The course covers the theory and practice of the modeling and control of robotic devices. This includes kinematics, statics and dynamics of robots. Impedance control and robot programming will also be covered. Different case-studies will be presented to support hands-on experiments. 

MATH 601 Engineering Analysis (3-0-3)

Pre-Requisite:MATH 211 Linear Algebra and Differential Equations, (or equivalent)

Introductory graduate level course in engineering mathematical analysis. Review of vector calculus and linear algebra; solution of ordinary differential equations; special functions; partial differential equations of engineering physics: linear elliptic, parabolic, and hyperbolic PDE’s governing heat transfer, electromagnetic, and vibratory phenomena; Eigen function expansions 

MATH 602 Numerical Methods in Engineering (3-0-3)

Pre-Requisite:MATH 211 Linear Algebra and Differential Equations, (or equivalent)

Introductory graduate level course in numerical methods in engineering.

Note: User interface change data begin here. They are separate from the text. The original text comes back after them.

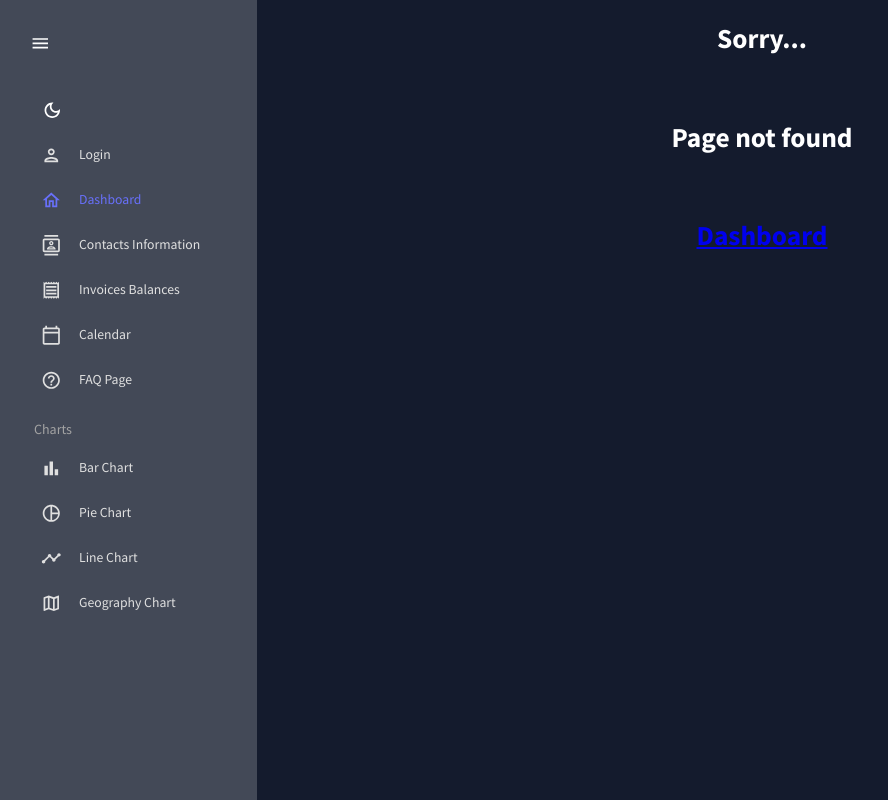
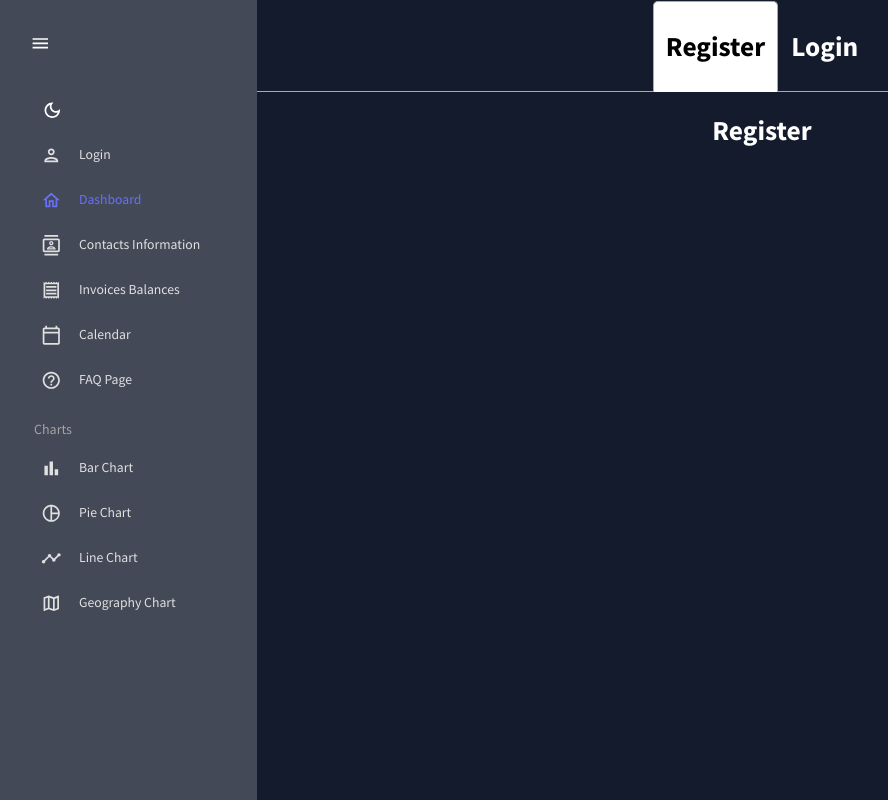
Before and after one commit to BaseBenjamin13/dashboard_client, a React (Create React App) app: page /login in a window 1280 px wide. Before the commit this address had no page. Shown: the whole page, without its empty margins (13-901 px from the left). Built offline with nearby package versions, Linux system fonts and the light colour scheme.

Commit message:
Login page setup

```diff
--- a/package.json
+++ b/package.json
@@ -26,6 +26,7 @@
     "react-pro-sidebar": "^0.7.1",
     "react-router-dom": "^6.10.0",
     "react-scripts": "5.0.1",
+    "react-tabs": "^6.0.0",
     "web-vitals": "^2.1.4",
     "yup": "^1.0.2"
   },
--- a/src/App.js
+++ b/src/App.js
@@ -5,6 +5,7 @@ import { ColorModeContext, useMode } from './theme';
 import { CssBaseline, ThemeProvider } from '@mui/material';
 
 import HomePage from './pages/HomePage';
+import Login from './pages/Login';
 import Page404 from './pages/404';
 import NavBar from './components/NavBar';
 
@@ -24,6 +25,8 @@ function App() {
                     <Routes>
                         <Route path="/" element={<HomePage />} />
 
+                        <Route path="/login" element={<Login />} />
+
 
                         <Route path="*" element={<Page404 />} />
                     </Routes>
--- /dev/null
+++ b/src/pages/Login.js
@@ -0,0 +1,43 @@
+import React from 'react';
+import { Tab, Tabs, TabList, TabPanel } from 'react-tabs';
+import 'react-tabs/style/react-tabs.css';
+
+
+function Login() {
+
+    const handleRegister = () => {}
+
+    const handleLogin = () => {}
+
+  return (
+    <div>
+        <Tabs>
+
+            <TabList>
+                <Tab><h1>Register</h1></Tab>
+                <Tab><h1>Login</h1></Tab>
+            </TabList>
+
+            <TabPanel>
+                <div className="form">
+                    <h1>Register</h1>
+                    <form onSubmit={handleRegister}>
+
+                    </form>
+                </div>
+            </TabPanel>
+            <TabPanel>
+                <div className="form">
+                    <h1>Login</h1>
+                    <form onSubmit={handleLogin}>
+
+                    </form>
+                </div>
+            </TabPanel>
+
+        </Tabs>
+    </div>
+  )
+}
+
+export default Login
```
Also changed, not shown: src/styles/Login.css (added), 1 other file (tests, documents, lock files or other folders).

Numerical integration for initial value problems; finite difference methods; linear algebra; optimization; and the finite element method. 

MATH 603 Random Variables and Stochastic Processes (3-0-3)

Pre-Requisite:MATH 311 Probability and Statistics with Discrete Mathematics, (or equivalent)

Random variables, vectors, and processes, statistical detection and classification, principles of parameter estimation,  biased and unbiased estimators,  Cramer-Rao inequality,  minimum variance and  unbiased estimates, expectation as estimation, Correlation and linear estimation, linear filtering of random processes, discrete time linear models, moving-average and autoregressive processes, discrete time Gauss–Markov process, Maximum likelihood (ML) estimation, Fourier analysis, correlation and coherence, spectral analysis of random signals.